Since I came back to Oxford as a lecturer, I have divided my time between the Department of International Development, where I introduce students to social and cultural anthropology; the School of Anthropology and Museum Ethnography (SAME), where I collaborate with my colleague Elizabeth Ewart and supervise students interested in the indigenous cultures of lowland South America; the LAC, where I talk about indigenous peoples, their rights, and environmental governance; and my college, Linacre, where I support student efforts to lead the university on a low carbon development path.

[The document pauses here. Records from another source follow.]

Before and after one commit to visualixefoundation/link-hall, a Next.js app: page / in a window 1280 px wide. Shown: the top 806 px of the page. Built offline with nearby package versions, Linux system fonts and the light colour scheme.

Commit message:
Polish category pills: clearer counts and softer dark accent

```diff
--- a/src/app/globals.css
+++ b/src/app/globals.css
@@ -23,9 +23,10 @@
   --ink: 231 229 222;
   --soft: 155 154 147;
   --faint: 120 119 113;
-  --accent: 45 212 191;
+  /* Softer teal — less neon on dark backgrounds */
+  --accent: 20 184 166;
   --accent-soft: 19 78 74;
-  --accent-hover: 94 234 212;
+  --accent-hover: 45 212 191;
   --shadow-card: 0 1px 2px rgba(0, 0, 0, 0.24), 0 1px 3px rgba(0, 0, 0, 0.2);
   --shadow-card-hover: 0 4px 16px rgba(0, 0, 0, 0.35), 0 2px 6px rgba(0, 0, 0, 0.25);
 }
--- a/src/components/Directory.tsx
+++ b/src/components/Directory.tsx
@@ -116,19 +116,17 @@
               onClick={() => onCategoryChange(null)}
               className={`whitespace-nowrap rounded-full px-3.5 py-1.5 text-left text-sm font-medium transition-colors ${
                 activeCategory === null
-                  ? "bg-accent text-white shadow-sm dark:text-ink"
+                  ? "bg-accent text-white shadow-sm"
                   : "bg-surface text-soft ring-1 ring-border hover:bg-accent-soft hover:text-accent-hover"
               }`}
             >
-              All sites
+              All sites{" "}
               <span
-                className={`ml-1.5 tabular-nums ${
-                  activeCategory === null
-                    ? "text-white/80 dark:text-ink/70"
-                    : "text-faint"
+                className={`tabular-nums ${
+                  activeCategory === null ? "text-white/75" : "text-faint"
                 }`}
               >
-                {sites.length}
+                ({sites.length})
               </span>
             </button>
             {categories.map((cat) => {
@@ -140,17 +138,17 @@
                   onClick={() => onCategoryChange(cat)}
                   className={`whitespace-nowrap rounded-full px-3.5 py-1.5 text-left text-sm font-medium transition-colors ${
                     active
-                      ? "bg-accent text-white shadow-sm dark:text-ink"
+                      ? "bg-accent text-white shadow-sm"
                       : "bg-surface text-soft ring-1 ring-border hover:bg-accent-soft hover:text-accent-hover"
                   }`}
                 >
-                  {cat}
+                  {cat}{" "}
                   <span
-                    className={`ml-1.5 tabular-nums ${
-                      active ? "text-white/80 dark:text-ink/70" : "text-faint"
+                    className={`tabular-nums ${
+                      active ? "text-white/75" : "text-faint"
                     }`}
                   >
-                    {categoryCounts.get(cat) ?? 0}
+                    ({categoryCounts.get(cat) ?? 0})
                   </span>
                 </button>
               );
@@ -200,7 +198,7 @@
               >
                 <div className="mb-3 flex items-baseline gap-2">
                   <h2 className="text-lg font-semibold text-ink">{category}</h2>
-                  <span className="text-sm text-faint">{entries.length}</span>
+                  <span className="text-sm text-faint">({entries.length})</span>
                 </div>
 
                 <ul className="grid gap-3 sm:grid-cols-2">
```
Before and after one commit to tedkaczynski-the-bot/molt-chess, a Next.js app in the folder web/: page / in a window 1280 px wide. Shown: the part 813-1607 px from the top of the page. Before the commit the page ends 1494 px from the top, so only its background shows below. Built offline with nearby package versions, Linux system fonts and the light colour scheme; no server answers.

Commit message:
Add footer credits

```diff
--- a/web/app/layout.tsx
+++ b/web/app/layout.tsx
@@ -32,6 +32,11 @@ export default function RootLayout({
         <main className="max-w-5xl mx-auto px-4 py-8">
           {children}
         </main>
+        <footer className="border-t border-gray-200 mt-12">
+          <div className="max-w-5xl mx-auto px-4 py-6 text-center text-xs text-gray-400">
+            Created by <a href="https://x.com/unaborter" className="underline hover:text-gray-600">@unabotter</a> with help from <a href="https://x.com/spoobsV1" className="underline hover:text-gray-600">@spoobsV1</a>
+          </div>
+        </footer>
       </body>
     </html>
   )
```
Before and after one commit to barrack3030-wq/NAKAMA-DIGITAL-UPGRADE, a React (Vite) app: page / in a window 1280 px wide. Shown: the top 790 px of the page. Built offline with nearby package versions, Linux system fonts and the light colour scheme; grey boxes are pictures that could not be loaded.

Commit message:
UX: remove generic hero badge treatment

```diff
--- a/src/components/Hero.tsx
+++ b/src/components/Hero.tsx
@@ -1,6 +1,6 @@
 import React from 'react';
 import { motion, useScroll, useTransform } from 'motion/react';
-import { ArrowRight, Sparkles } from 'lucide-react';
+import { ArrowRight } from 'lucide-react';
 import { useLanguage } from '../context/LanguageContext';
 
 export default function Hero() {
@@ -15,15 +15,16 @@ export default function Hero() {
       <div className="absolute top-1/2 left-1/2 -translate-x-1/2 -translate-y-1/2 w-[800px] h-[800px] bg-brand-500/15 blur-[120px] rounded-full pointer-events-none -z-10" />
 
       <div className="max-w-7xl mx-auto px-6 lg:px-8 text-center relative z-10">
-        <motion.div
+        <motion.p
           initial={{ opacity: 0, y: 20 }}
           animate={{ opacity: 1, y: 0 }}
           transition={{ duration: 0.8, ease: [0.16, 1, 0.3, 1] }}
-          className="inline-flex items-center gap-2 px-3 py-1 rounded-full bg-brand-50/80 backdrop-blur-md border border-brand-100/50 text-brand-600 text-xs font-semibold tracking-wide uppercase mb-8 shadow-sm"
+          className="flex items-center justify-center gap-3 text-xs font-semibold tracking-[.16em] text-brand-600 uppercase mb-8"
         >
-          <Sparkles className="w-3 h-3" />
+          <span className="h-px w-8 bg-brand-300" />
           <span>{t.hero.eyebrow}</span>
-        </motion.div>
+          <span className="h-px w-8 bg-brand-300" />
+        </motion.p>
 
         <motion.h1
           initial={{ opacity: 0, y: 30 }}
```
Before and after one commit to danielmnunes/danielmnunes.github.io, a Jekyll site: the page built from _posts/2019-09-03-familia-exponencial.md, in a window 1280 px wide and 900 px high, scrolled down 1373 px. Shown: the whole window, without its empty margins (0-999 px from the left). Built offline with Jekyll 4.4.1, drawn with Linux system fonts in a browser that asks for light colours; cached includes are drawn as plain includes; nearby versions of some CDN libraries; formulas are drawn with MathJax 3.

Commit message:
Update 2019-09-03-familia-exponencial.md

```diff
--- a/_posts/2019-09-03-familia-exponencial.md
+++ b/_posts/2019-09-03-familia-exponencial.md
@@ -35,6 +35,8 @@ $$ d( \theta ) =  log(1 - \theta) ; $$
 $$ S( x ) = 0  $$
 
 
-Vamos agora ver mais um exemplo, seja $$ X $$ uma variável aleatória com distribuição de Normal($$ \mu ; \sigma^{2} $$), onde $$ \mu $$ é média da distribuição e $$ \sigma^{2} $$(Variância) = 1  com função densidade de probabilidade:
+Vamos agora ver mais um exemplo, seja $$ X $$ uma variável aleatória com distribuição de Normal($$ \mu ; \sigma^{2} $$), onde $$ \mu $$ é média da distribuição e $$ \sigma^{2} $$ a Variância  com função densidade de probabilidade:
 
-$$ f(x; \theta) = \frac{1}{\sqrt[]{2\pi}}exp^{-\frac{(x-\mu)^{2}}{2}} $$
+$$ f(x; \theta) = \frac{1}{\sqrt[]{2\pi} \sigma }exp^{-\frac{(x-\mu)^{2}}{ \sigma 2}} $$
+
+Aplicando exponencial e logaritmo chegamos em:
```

I have spent many months over the last twenty years with various indigenous communities in Ecuador, Guayana, and other Latin American locations. I continue to go back as often as I can, and try, wherever possible, to combine academic research with actions that support the collective rights of indigenous peoples and that show majority cultures the value of their distinct ways of inhabiting the world.
My research interests include Amerindian conceptualizations of nature and society; historical and political ecology; indigenous peoples, development, environmental and conservation policies in Latin America. I have written several books and numerous papers on these topics, including Trekking through History. The Huaorani of Amazonian Ecuador (Columbia University Press, 2002), Amazonian Historical Ecologies (JRAI, 2006), and Ecuador’s Yasuní-ITT Initiative (Ecological Economics, 2010). I co-edited Beyond the Visible and the Material: The Amerindianization of Society in the Work of Peter Rivière with Neil Whitead (Oxford University Press, 2001), and Governing the Provision of Ecosystem Services with Roldan Muradian (Springer 2012). I have two new books on the Huaorani of Amazonian Ecuador (Transformaciones Huaoranis. Frontera, Cultura y Tensión, published in 2015 in Quito by Abya Yala, and Huaorani transformations in 21st century Ecuador, published in 2016 by University of Arizona Press). I am currently working on a book about the Latin American agroecology movement.